- **Saved data entries**
========

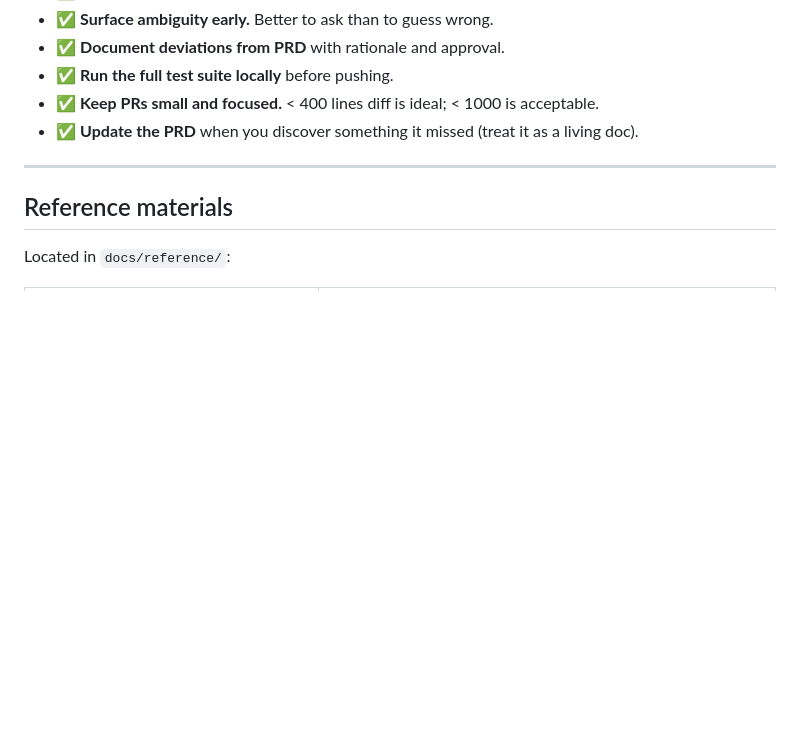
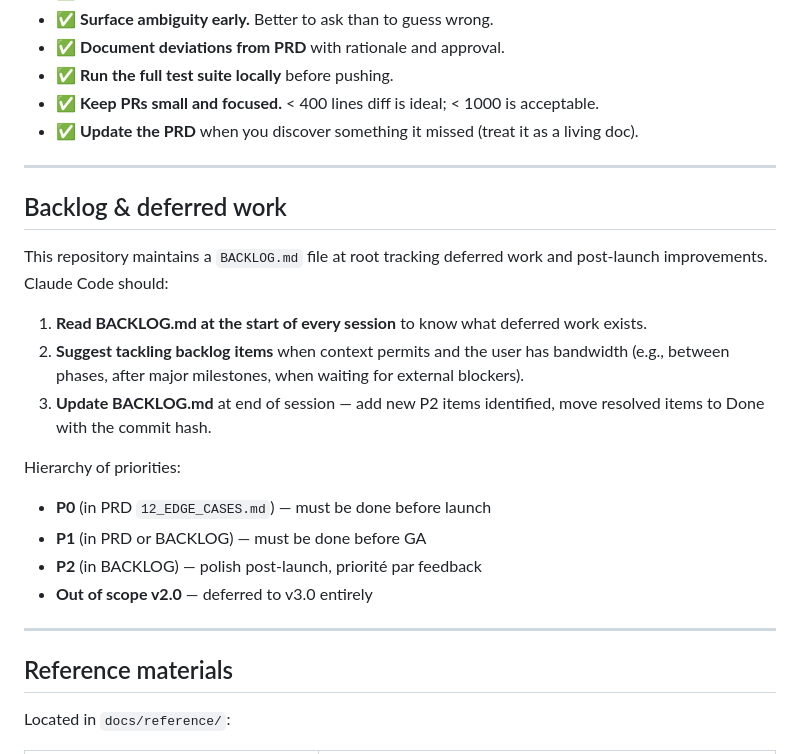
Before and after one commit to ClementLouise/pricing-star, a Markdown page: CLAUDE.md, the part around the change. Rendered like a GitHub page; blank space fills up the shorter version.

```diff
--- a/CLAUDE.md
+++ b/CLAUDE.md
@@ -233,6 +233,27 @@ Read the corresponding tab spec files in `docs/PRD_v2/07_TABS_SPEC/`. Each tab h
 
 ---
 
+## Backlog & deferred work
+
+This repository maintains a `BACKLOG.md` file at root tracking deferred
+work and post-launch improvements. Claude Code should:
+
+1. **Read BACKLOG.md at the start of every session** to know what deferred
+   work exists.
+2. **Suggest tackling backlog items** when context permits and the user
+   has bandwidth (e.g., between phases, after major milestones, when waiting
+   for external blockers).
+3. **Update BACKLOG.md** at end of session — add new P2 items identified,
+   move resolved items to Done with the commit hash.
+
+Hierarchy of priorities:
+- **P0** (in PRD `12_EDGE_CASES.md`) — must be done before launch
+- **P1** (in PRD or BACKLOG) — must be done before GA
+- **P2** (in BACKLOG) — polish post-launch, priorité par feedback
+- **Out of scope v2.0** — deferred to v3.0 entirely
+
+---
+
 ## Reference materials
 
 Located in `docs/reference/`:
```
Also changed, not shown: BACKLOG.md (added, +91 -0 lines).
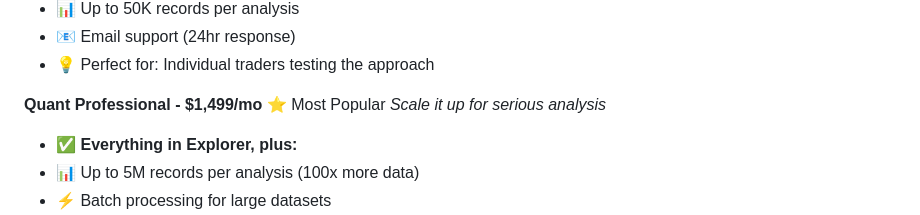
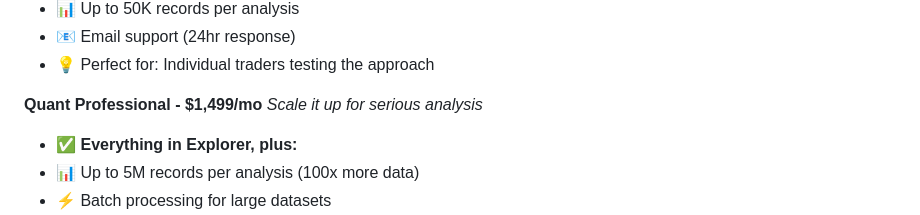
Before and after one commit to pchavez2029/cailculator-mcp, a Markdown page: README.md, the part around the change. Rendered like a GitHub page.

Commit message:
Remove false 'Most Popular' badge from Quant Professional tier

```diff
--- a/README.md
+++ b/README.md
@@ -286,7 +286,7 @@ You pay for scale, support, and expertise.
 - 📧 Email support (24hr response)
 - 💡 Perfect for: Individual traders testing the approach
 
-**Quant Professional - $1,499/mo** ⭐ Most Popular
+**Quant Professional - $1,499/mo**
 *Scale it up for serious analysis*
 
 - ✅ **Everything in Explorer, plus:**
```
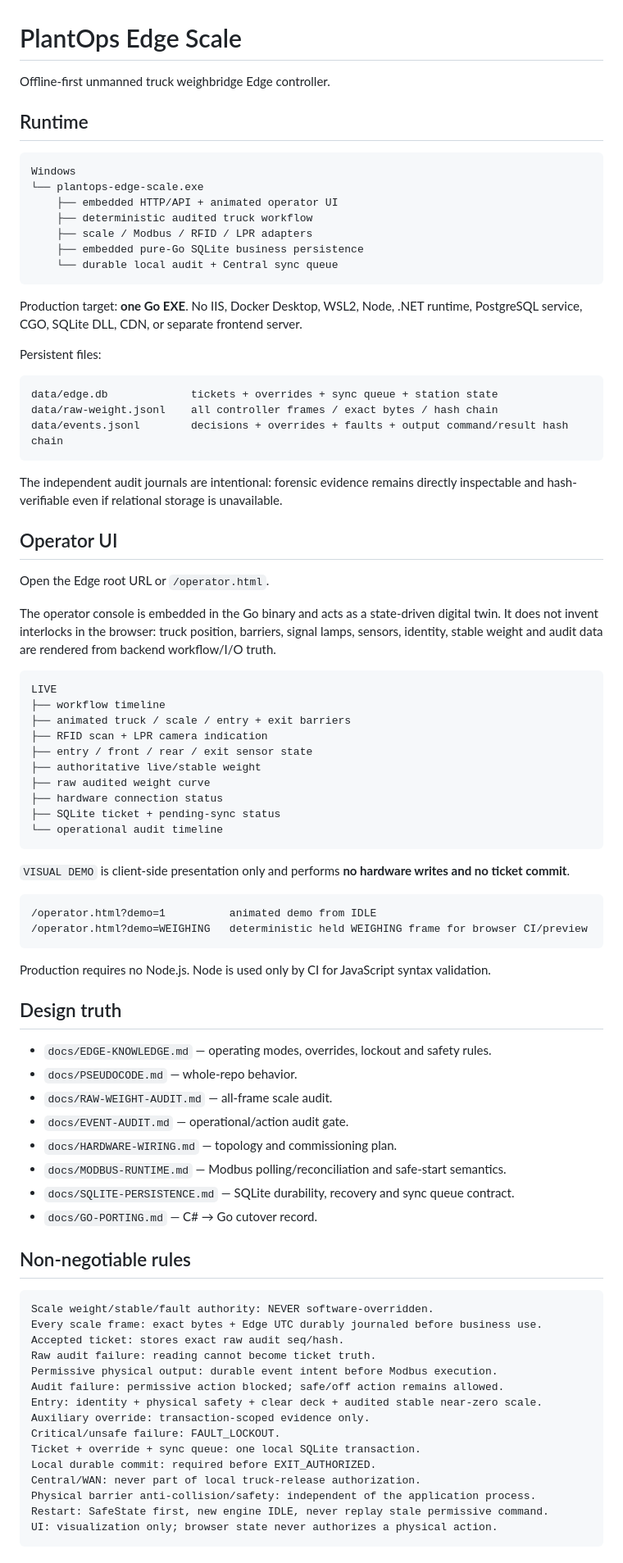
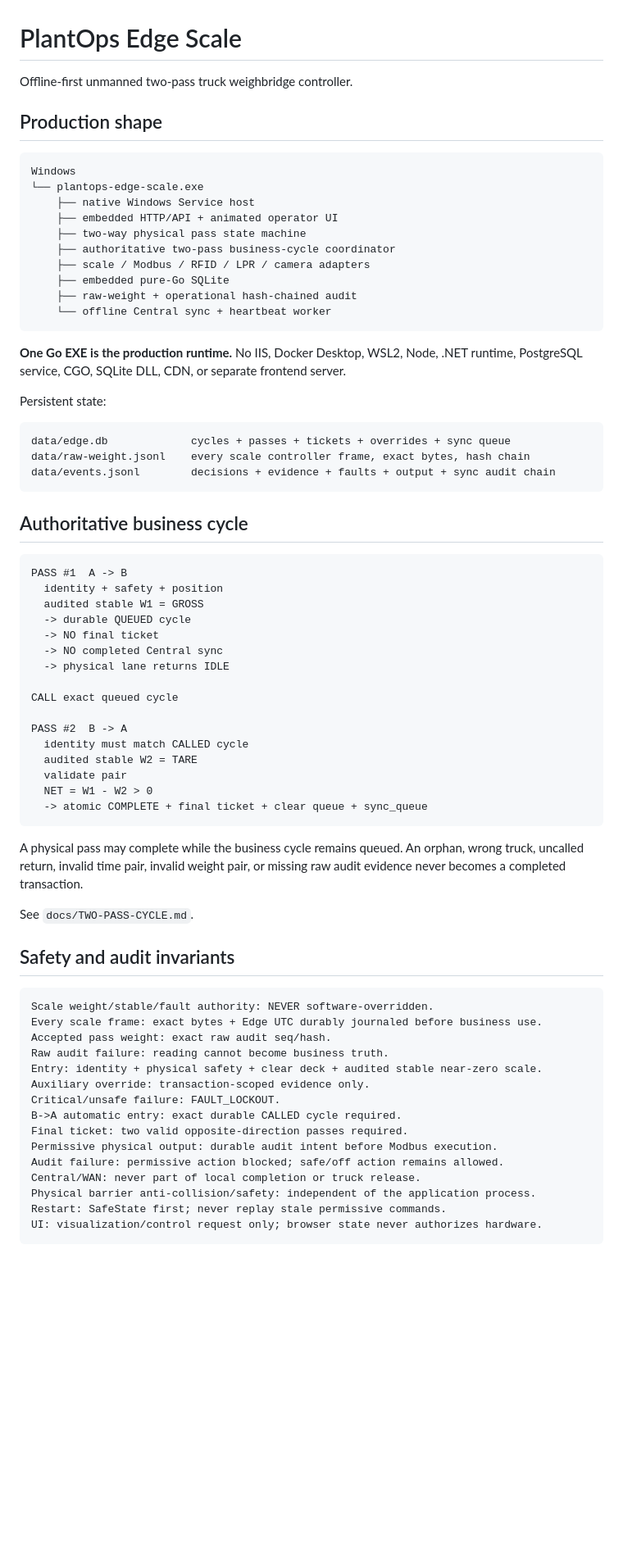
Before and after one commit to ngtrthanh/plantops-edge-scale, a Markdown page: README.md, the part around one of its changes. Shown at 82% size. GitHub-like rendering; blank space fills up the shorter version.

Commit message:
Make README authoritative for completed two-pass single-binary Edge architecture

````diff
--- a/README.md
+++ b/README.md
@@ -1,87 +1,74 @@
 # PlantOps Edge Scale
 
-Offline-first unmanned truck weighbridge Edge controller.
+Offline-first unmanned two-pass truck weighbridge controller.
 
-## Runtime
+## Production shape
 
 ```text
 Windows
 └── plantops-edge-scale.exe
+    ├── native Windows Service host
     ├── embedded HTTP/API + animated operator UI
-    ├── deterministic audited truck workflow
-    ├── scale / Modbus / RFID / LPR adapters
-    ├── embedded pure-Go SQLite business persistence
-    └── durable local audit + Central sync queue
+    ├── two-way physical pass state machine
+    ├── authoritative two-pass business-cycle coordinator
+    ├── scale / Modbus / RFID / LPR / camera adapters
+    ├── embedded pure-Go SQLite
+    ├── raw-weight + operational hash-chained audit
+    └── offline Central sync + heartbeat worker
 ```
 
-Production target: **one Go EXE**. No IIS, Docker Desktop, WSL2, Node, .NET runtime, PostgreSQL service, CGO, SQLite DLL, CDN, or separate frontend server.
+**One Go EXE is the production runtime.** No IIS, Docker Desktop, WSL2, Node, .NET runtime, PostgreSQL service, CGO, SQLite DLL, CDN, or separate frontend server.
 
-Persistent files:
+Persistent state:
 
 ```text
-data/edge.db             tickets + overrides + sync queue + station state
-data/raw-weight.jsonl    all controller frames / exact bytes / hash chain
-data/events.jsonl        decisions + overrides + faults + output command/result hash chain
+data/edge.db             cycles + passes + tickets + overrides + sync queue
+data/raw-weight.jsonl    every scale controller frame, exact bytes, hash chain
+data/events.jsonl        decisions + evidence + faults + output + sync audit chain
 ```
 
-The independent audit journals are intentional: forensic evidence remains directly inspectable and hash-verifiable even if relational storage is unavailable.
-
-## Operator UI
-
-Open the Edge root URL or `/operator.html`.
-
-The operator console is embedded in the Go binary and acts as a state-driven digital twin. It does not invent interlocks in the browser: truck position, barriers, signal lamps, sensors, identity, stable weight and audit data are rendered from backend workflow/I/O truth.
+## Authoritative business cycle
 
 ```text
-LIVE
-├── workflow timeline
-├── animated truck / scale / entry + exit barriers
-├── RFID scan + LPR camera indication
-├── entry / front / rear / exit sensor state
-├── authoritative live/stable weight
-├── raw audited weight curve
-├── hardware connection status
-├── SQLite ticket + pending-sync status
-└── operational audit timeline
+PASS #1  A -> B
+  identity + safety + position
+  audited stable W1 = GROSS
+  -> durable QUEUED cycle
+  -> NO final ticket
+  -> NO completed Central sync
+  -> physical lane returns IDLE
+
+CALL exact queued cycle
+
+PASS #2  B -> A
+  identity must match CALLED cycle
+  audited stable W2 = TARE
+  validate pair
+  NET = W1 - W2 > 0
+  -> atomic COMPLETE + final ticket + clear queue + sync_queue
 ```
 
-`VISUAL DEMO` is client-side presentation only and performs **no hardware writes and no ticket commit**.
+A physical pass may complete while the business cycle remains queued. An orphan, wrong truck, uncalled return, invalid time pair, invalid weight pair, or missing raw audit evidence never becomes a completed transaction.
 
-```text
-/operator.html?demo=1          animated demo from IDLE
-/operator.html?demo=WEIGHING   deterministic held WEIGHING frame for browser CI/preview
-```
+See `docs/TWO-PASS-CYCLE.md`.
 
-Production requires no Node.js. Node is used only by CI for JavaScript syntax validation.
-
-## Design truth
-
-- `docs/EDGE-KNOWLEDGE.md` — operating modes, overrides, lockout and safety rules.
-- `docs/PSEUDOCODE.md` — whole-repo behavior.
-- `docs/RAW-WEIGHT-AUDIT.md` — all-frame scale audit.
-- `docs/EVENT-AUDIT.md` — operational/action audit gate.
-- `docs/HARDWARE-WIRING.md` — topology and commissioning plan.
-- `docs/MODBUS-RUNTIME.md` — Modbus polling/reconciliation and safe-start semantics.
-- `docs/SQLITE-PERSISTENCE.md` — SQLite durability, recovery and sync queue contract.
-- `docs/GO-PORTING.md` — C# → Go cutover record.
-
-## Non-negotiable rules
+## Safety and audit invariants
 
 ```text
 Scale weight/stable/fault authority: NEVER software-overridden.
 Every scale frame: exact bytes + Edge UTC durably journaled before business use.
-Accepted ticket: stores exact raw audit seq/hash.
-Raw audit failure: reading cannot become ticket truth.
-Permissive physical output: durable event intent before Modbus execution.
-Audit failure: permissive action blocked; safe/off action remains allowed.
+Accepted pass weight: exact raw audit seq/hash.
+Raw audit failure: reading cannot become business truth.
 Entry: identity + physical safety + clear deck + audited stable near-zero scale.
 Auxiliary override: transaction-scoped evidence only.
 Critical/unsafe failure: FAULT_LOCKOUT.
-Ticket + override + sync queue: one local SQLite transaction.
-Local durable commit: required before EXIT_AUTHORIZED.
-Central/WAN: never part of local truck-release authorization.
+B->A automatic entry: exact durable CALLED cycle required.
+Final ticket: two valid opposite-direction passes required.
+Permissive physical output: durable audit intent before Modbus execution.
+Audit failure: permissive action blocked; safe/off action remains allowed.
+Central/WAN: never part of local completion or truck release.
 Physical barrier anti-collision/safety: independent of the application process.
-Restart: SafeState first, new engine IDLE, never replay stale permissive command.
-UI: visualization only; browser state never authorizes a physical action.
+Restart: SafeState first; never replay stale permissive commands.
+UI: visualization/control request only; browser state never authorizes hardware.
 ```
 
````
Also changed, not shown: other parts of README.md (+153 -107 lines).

========

- **Exercise instructions**
From the first line above to the last, copy the records exactly but omit the pictures.

- **Exercise result**
Before and after one commit to ClementLouise/pricing-star, a Markdown page: CLAUDE.md, the part around the change. Rendered like a GitHub page; blank space fills up the shorter version.

```diff
--- a/CLAUDE.md
+++ b/CLAUDE.md
@@ -233,6 +233,27 @@ Read the corresponding tab spec files in `docs/PRD_v2/07_TABS_SPEC/`. Each tab h
 
 ---
 
+## Backlog & deferred work
+
+This repository maintains a `BACKLOG.md` file at root tracking deferred
+work and post-launch improvements. Claude Code should:
+
+1. **Read BACKLOG.md at the start of every session** to know what deferred
+   work exists.
+2. **Suggest tackling backlog items** when context permits and the user
+   has bandwidth (e.g., between phases, after major milestones, when waiting
+   for external blockers).
+3. **Update BACKLOG.md** at end of session — add new P2 items identified,
+   move resolved items to Done with the commit hash.
+
+Hierarchy of priorities:
+- **P0** (in PRD `12_EDGE_CASES.md`) — must be done before launch
+- **P1** (in PRD or BACKLOG) — must be done before GA
+- **P2** (in BACKLOG) — polish post-launch, priorité par feedback
+- **Out of scope v2.0** — deferred to v3.0 entirely
+
+---
+
 ## Reference materials
 
 Located in `docs/reference/`:
```
Also changed, not shown: BACKLOG.md (added, +91 -0 lines).
Before and after one commit to pchavez2029/cailculator-mcp, a Markdown page: README.md, the part around the change. Rendered like a GitHub page.

Commit message:
Remove false 'Most Popular' badge from Quant Professional tier

```diff
--- a/README.md
+++ b/README.md
@@ -286,7 +286,7 @@ You pay for scale, support, and expertise.
 - 📧 Email support (24hr response)
 - 💡 Perfect for: Individual traders testing the approach
 
-**Quant Professional - $1,499/mo** ⭐ Most Popular
+**Quant Professional - $1,499/mo**
 *Scale it up for serious analysis*
 
 - ✅ **Everything in Explorer, plus:**
```
Before and after one commit to ngtrthanh/plantops-edge-scale, a Markdown page: README.md, the part around one of its changes. Shown at 82% size. GitHub-like rendering; blank space fills up the shorter version.

Commit message:
Make README authoritative for completed two-pass single-binary Edge architecture

````diff
--- a/README.md
+++ b/README.md
@@ -1,87 +1,74 @@
 # PlantOps Edge Scale
 
-Offline-first unmanned truck weighbridge Edge controller.
+Offline-first unmanned two-pass truck weighbridge controller.
 
-## Runtime
+## Production shape
 
 ```text
 Windows
 └── plantops-edge-scale.exe
+    ├── native Windows Service host
     ├── embedded HTTP/API + animated operator UI
-    ├── deterministic audited truck workflow
-    ├── scale / Modbus / RFID / LPR adapters
-    ├── embedded pure-Go SQLite business persistence
-    └── durable local audit + Central sync queue
+    ├── two-way physical pass state machine
+    ├── authoritative two-pass business-cycle coordinator
+    ├── scale / Modbus / RFID / LPR / camera adapters
+    ├── embedded pure-Go SQLite
+    ├── raw-weight + operational hash-chained audit
+    └── offline Central sync + heartbeat worker
 ```
 
-Production target: **one Go EXE**. No IIS, Docker Desktop, WSL2, Node, .NET runtime, PostgreSQL service, CGO, SQLite DLL, CDN, or separate frontend server.
+**One Go EXE is the production runtime.** No IIS, Docker Desktop, WSL2, Node, .NET runtime, PostgreSQL service, CGO, SQLite DLL, CDN, or separate frontend server.
 
-Persistent files:
+Persistent state:
 
 ```text
-data/edge.db             tickets + overrides + sync queue + station state
-data/raw-weight.jsonl    all controller frames / exact bytes / hash chain
-data/events.jsonl        decisions + overrides + faults + output command/result hash chain
+data/edge.db             cycles + passes + tickets + overrides + sync queue
+data/raw-weight.jsonl    every scale controller frame, exact bytes, hash chain
+data/events.jsonl        decisions + evidence + faults + output + sync audit chain
 ```
 
-The independent audit journals are intentional: forensic evidence remains directly inspectable and hash-verifiable even if relational storage is unavailable.
-
-## Operator UI
-
-Open the Edge root URL or `/operator.html`.
-
-The operator console is embedded in the Go binary and acts as a state-driven digital twin. It does not invent interlocks in the browser: truck position, barriers, signal lamps, sensors, identity, stable weight and audit data are rendered from backend workflow/I/O truth.
+## Authoritative business cycle
 
 ```text
-LIVE
-├── workflow timeline
-├── animated truck / scale / entry + exit barriers
-├── RFID scan + LPR camera indication
-├── entry / front / rear / exit sensor state
-├── authoritative live/stable weight
-├── raw audited weight curve
-├── hardware connection status
-├── SQLite ticket + pending-sync status
-└── operational audit timeline
+PASS #1  A -> B
+  identity + safety + position
+  audited stable W1 = GROSS
+  -> durable QUEUED cycle
+  -> NO final ticket
+  -> NO completed Central sync
+  -> physical lane returns IDLE
+
+CALL exact queued cycle
+
+PASS #2  B -> A
+  identity must match CALLED cycle
+  audited stable W2 = TARE
+  validate pair
+  NET = W1 - W2 > 0
+  -> atomic COMPLETE + final ticket + clear queue + sync_queue
 ```
 
-`VISUAL DEMO` is client-side presentation only and performs **no hardware writes and no ticket commit**.
+A physical pass may complete while the business cycle remains queued. An orphan, wrong truck, uncalled return, invalid time pair, invalid weight pair, or missing raw audit evidence never becomes a completed transaction.
 
-```text
-/operator.html?demo=1          animated demo from IDLE
-/operator.html?demo=WEIGHING   deterministic held WEIGHING frame for browser CI/preview
-```
+See `docs/TWO-PASS-CYCLE.md`.
 
-Production requires no Node.js. Node is used only by CI for JavaScript syntax validation.
-
-## Design truth
-
-- `docs/EDGE-KNOWLEDGE.md` — operating modes, overrides, lockout and safety rules.
-- `docs/PSEUDOCODE.md` — whole-repo behavior.
-- `docs/RAW-WEIGHT-AUDIT.md` — all-frame scale audit.
-- `docs/EVENT-AUDIT.md` — operational/action audit gate.
-- `docs/HARDWARE-WIRING.md` — topology and commissioning plan.
-- `docs/MODBUS-RUNTIME.md` — Modbus polling/reconciliation and safe-start semantics.
-- `docs/SQLITE-PERSISTENCE.md` — SQLite durability, recovery and sync queue contract.
-- `docs/GO-PORTING.md` — C# → Go cutover record.
-
-## Non-negotiable rules
+## Safety and audit invariants
 
 ```text
 Scale weight/stable/fault authority: NEVER software-overridden.
 Every scale frame: exact bytes + Edge UTC durably journaled before business use.
-Accepted ticket: stores exact raw audit seq/hash.
-Raw audit failure: reading cannot become ticket truth.
-Permissive physical output: durable event intent before Modbus execution.
-Audit failure: permissive action blocked; safe/off action remains allowed.
+Accepted pass weight: exact raw audit seq/hash.
+Raw audit failure: reading cannot become business truth.
 Entry: identity + physical safety + clear deck + audited stable near-zero scale.
 Auxiliary override: transaction-scoped evidence only.
 Critical/unsafe failure: FAULT_LOCKOUT.
-Ticket + override + sync queue: one local SQLite transaction.
-Local durable commit: required before EXIT_AUTHORIZED.
-Central/WAN: never part of local truck-release authorization.
+B->A automatic entry: exact durable CALLED cycle required.
+Final ticket: two valid opposite-direction passes required.
+Permissive physical output: durable audit intent before Modbus execution.
+Audit failure: permissive action blocked; safe/off action remains allowed.
+Central/WAN: never part of local completion or truck release.
 Physical barrier anti-collision/safety: independent of the application process.
-Restart: SafeState first, new engine IDLE, never replay stale permissive command.
-UI: visualization only; browser state never authorizes a physical action.
+Restart: SafeState first; never replay stale permissive commands.
+UI: visualization/control request only; browser state never authorizes hardware.
 ```
 
````
Also changed, not shown: other parts of README.md (+153 -107 lines).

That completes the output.